You won’t read about these things in the secular press, but Christians, Black and white, were instrumental in bringing about this enormous change in our state. It’s just a flag, but more is afoot here. The process of the retirement of the state flag is a reflection of a change of heart in our state: a change of heart that can beget other good changes. Indeed, there are signs of mutual understanding and cooperation that could lead to greater, more substantial changes, and a better civil future together. Already, for instance, there is good, hard work being done on changing some still surviving artifacts of Jim Crow era election law, as well as criminal justice and prison reform. Black and conservative white Christians have been quietly working on education issues together in the state for some time now. In other words, there is already cooperation in areas of substantive, structural (and not merely symbolic) change, and the events of the last six weeks may well be precursors to more.

And that brings me back to God’s providence. I think folks from all perspectives have experienced an acute feeling of burdened concern about our country and culture in these days. Our current state of national politics, the Covid-19 epidemic, the response to the deaths of George Floyd, Breonna Taylor, Ahmaud Arbery and more, all of these things collectively have us on edge, and perhaps discouraged. But God is always up to something, even and especially in our pain. Perhaps this little story from Mississippi will remind us of that.

 


Prayer Requests:

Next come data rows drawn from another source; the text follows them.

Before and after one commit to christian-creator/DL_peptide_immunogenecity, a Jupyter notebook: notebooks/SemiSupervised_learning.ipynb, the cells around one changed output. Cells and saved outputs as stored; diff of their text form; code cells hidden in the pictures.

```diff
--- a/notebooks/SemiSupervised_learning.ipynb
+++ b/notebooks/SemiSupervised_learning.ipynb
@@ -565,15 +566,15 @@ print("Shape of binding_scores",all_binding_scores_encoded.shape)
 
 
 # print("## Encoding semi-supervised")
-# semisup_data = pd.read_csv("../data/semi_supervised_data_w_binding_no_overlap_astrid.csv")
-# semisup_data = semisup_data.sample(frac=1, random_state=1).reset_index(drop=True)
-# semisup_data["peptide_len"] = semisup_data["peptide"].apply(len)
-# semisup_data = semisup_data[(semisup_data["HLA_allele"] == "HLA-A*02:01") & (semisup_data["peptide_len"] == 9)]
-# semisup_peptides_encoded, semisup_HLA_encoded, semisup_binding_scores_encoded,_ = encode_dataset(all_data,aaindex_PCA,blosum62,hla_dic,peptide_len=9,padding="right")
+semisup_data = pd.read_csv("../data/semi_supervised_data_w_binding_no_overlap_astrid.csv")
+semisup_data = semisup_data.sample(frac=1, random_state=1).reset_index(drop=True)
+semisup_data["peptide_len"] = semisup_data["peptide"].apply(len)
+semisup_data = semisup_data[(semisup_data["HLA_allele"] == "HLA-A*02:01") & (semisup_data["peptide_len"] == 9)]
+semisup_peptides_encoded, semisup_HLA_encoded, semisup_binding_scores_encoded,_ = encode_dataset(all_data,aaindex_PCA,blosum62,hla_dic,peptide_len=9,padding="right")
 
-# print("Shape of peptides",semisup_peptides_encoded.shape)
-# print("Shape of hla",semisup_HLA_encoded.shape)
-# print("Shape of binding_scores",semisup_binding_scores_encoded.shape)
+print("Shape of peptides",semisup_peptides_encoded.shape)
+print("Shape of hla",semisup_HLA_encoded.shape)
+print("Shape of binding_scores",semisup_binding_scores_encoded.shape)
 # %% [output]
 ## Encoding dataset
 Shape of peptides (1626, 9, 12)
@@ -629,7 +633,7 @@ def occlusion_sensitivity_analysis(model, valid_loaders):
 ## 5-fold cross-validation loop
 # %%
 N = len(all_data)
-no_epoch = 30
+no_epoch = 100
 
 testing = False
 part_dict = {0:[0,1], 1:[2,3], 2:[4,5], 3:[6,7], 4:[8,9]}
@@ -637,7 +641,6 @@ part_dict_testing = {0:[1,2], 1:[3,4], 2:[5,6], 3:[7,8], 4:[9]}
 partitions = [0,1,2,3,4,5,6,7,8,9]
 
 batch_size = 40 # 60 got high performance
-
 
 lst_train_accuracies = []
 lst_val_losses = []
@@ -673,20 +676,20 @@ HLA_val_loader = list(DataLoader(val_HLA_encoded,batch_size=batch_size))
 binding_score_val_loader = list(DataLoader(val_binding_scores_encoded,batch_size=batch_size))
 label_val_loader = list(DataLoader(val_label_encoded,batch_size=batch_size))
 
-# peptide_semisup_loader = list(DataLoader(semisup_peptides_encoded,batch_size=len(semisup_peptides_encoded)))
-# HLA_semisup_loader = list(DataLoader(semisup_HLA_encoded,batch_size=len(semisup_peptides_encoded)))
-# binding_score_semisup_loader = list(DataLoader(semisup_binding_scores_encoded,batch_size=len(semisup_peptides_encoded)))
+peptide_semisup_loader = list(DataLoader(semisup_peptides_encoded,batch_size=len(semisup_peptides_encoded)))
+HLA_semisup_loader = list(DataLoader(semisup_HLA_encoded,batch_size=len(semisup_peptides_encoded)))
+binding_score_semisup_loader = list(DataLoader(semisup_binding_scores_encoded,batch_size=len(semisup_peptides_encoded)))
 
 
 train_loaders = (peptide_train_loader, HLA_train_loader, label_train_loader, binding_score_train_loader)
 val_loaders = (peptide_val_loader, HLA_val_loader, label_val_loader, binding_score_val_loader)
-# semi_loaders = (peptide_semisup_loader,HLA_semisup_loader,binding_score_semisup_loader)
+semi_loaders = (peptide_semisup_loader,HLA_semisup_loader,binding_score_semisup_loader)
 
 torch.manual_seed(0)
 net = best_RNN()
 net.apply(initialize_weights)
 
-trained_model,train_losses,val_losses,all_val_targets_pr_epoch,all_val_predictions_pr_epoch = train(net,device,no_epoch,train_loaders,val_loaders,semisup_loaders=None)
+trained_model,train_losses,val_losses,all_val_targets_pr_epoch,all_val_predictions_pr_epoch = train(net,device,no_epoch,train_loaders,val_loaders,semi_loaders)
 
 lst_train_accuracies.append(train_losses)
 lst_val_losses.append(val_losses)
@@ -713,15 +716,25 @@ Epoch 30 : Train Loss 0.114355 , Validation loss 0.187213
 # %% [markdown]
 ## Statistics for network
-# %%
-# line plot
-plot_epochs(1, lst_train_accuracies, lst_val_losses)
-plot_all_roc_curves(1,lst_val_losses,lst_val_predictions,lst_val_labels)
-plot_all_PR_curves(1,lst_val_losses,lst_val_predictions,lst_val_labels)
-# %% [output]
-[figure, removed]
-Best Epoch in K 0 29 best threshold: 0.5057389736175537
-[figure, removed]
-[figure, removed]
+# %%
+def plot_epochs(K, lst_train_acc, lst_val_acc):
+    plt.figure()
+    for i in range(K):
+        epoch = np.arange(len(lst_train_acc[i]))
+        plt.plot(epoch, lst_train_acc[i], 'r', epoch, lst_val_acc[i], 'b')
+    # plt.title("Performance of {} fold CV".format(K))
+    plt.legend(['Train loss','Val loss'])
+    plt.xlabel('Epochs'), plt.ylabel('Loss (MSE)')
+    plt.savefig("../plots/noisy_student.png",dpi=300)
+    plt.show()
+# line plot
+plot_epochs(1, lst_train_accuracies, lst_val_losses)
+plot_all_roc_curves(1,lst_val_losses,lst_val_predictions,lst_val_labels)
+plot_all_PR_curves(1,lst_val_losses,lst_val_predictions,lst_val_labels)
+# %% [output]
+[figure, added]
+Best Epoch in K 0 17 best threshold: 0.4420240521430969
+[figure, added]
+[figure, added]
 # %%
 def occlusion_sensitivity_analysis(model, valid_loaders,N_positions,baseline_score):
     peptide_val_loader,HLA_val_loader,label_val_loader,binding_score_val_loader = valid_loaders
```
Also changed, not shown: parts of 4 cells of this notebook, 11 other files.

  1. Praise God for his sovereign work in sparing Mississippi from some of the turmoil that has been experienced elsewhere around the country, while at the same time bringing about peaceful, positive change. Acknowledge that only he could do this.
  2. Thank God that a flag that has offended (and even threatened) Black citizens and Christians is no longer endorsed by the government of Mississippi, and that the Lord used Bible-believing Christians to bring it down.
  3. Pray that this would pave the way for greater trust and cooperation between Black and white Christians, and will be used for the sake of the Gospel in our churches and in our public witness.
  4. Since the doctrine of the communion of the saints indicates that Christians “by profession are bound to maintain a holy fellowship and communion in the worship of God, and in performing such other spiritual services as tend to their mutual edification; as also in relieving each other in outward things, according to their several abilities and necessities. Which communion, as God offers opportunity, is to be extended unto all those who, in every place, call upon the name of the Lord Jesus,” pray that that reality may be experienced and expressed more obviously among the Bible-believing Christians of the state, especially across racial lines.
  5. Pray for those who are tired and discouraged about the church’s failures in these areas, and are exhausted in trying to pursue biblical change and growth, that they would not lose hope. Pray that the Lord would grant them to mount up with wings of eagles, to run and not be weary, and to know God’s help and peace.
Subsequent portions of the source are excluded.